== Directions ==
Copy each of the records exactly.

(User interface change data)

########

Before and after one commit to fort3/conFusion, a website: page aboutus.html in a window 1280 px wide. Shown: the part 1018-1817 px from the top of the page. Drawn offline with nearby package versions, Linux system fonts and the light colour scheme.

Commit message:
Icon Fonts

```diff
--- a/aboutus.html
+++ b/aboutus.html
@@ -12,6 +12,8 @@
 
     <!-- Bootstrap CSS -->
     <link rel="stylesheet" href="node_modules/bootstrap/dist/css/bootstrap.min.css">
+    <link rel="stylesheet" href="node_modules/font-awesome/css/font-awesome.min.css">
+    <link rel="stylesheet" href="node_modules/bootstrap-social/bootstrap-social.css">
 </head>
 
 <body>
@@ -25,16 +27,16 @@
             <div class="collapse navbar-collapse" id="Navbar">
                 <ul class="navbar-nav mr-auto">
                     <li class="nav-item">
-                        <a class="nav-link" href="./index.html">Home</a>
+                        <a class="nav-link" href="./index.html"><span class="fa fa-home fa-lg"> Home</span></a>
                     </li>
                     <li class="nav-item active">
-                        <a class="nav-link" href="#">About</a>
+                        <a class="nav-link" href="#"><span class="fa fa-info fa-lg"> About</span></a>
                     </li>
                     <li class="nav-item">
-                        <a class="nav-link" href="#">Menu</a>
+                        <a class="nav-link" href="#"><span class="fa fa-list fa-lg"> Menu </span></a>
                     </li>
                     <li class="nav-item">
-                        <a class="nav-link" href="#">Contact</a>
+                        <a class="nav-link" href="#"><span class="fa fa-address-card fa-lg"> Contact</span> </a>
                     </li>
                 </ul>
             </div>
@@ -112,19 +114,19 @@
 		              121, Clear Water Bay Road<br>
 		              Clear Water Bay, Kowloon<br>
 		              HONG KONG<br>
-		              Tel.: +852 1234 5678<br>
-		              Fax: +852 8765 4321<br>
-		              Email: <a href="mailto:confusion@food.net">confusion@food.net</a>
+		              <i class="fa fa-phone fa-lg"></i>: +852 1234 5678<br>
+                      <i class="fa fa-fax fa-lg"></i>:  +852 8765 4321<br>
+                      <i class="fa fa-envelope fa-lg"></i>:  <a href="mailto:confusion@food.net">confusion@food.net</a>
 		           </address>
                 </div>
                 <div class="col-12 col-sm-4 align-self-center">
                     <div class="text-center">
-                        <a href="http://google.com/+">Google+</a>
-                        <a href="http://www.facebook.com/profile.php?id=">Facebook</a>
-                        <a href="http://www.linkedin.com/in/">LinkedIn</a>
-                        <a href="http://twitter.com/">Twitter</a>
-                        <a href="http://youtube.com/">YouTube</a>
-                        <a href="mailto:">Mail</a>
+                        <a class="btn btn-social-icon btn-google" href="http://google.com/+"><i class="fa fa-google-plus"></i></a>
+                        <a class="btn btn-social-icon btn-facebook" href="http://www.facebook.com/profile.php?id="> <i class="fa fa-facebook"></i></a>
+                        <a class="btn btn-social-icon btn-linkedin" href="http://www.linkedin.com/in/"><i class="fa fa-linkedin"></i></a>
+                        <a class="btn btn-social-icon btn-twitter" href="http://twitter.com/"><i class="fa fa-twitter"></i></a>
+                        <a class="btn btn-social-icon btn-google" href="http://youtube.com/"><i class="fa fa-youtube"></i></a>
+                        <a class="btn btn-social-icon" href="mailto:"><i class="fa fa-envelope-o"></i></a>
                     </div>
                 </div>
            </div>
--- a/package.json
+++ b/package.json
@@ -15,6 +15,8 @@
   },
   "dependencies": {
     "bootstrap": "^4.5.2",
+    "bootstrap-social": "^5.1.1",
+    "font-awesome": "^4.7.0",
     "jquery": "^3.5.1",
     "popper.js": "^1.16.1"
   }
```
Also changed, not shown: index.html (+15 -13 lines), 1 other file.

########

== Result of this exercise ==
Before and after one commit to fort3/conFusion, a website: page aboutus.html in a window 1280 px wide. Shown: the part 1018-1817 px from the top of the page. Drawn offline with nearby package versions, Linux system fonts and the light colour scheme.

Commit message:
Icon Fonts

```diff
--- a/aboutus.html
+++ b/aboutus.html
@@ -12,6 +12,8 @@
 
     <!-- Bootstrap CSS -->
     <link rel="stylesheet" href="node_modules/bootstrap/dist/css/bootstrap.min.css">
+    <link rel="stylesheet" href="node_modules/font-awesome/css/font-awesome.min.css">
+    <link rel="stylesheet" href="node_modules/bootstrap-social/bootstrap-social.css">
 </head>
 
 <body>
@@ -25,16 +27,16 @@
             <div class="collapse navbar-collapse" id="Navbar">
                 <ul class="navbar-nav mr-auto">
                     <li class="nav-item">
-                        <a class="nav-link" href="./index.html">Home</a>
+                        <a class="nav-link" href="./index.html"><span class="fa fa-home fa-lg"> Home</span></a>
                     </li>
                     <li class="nav-item active">
-                        <a class="nav-link" href="#">About</a>
+                        <a class="nav-link" href="#"><span class="fa fa-info fa-lg"> About</span></a>
                     </li>
                     <li class="nav-item">
-                        <a class="nav-link" href="#">Menu</a>
+                        <a class="nav-link" href="#"><span class="fa fa-list fa-lg"> Menu </span></a>
                     </li>
                     <li class="nav-item">
-                        <a class="nav-link" href="#">Contact</a>
+                        <a class="nav-link" href="#"><span class="fa fa-address-card fa-lg"> Contact</span> </a>
                     </li>
                 </ul>
             </div>
@@ -112,19 +114,19 @@
 		              121, Clear Water Bay Road<br>
 		              Clear Water Bay, Kowloon<br>
 		              HONG KONG<br>
-		              Tel.: +852 1234 5678<br>
-		              Fax: +852 8765 4321<br>
-		              Email: <a href="mailto:confusion@food.net">confusion@food.net</a>
+		              <i class="fa fa-phone fa-lg"></i>: +852 1234 5678<br>
+                      <i class="fa fa-fax fa-lg"></i>:  +852 8765 4321<br>
+                      <i class="fa fa-envelope fa-lg"></i>:  <a href="mailto:confusion@food.net">confusion@food.net</a>
 		           </address>
                 </div>
                 <div class="col-12 col-sm-4 align-self-center">
                     <div class="text-center">
-                        <a href="http://google.com/+">Google+</a>
-                        <a href="http://www.facebook.com/profile.php?id=">Facebook</a>
-                        <a href="http://www.linkedin.com/in/">LinkedIn</a>
-                        <a href="http://twitter.com/">Twitter</a>
-                        <a href="http://youtube.com/">YouTube</a>
-                        <a href="mailto:">Mail</a>
+                        <a class="btn btn-social-icon btn-google" href="http://google.com/+"><i class="fa fa-google-plus"></i></a>
+                        <a class="btn btn-social-icon btn-facebook" href="http://www.facebook.com/profile.php?id="> <i class="fa fa-facebook"></i></a>
+                        <a class="btn btn-social-icon btn-linkedin" href="http://www.linkedin.com/in/"><i class="fa fa-linkedin"></i></a>
+                        <a class="btn btn-social-icon btn-twitter" href="http://twitter.com/"><i class="fa fa-twitter"></i></a>
+                        <a class="btn btn-social-icon btn-google" href="http://youtube.com/"><i class="fa fa-youtube"></i></a>
+                        <a class="btn btn-social-icon" href="mailto:"><i class="fa fa-envelope-o"></i></a>
                     </div>
                 </div>
            </div>
--- a/package.json
+++ b/package.json
@@ -15,6 +15,8 @@
   },
   "dependencies": {
     "bootstrap": "^4.5.2",
+    "bootstrap-social": "^5.1.1",
+    "font-awesome": "^4.7.0",
     "jquery": "^3.5.1",
     "popper.js": "^1.16.1"
   }
```
Also changed, not shown: index.html (+15 -13 lines), 1 other file.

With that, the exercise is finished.